*WHAT YOU ARE ASKED TO DO*
Extract the whole listing as it stands. Do not include the pictures.

*DATA LISTING*
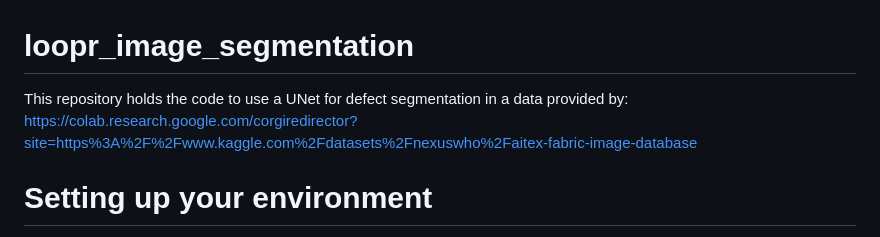
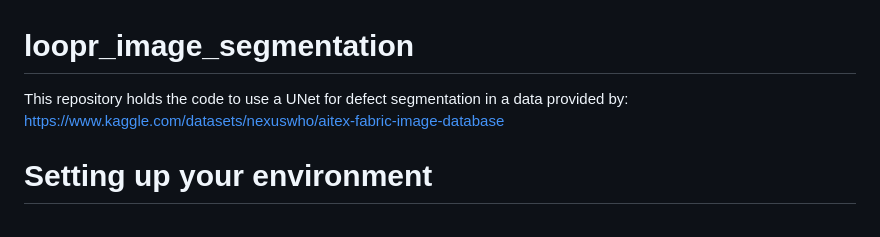
Before and after one commit to mushroom-matthew/fabric_defect_image_segmentation, a Markdown page: README.md, the part around the change. GitHub-like rendering.

Commit message:
Update README.md
update data link

```diff
--- a/README.md
+++ b/README.md
@@ -1,5 +1,5 @@
 # loopr_image_segmentation
-This repository holds the code to use a UNet for defect segmentation in a data provided by: https://colab.research.google.com/corgiredirector?site=https%3A%2F%2Fwww.kaggle.com%2Fdatasets%2Fnexuswho%2Faitex-fabric-image-database
+This repository holds the code to use a UNet for defect segmentation in a data provided by: https://www.kaggle.com/datasets/nexuswho/aitex-fabric-image-database
 
 # Setting up your environment
 The code in this repository use the following repositories. Please ensure your python environment is installed with the following repos (and versions):
```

*SOLUTION FOR THIS TASK*
Before and after one commit to mushroom-matthew/fabric_defect_image_segmentation, a Markdown page: README.md, the part around the change. GitHub-like rendering.

Commit message:
Update README.md
update data link

```diff
--- a/README.md
+++ b/README.md
@@ -1,5 +1,5 @@
 # loopr_image_segmentation
-This repository holds the code to use a UNet for defect segmentation in a data provided by: https://colab.research.google.com/corgiredirector?site=https%3A%2F%2Fwww.kaggle.com%2Fdatasets%2Fnexuswho%2Faitex-fabric-image-database
+This repository holds the code to use a UNet for defect segmentation in a data provided by: https://www.kaggle.com/datasets/nexuswho/aitex-fabric-image-database
 
 # Setting up your environment
 The code in this repository use the following repositories. Please ensure your python environment is installed with the following repos (and versions):
```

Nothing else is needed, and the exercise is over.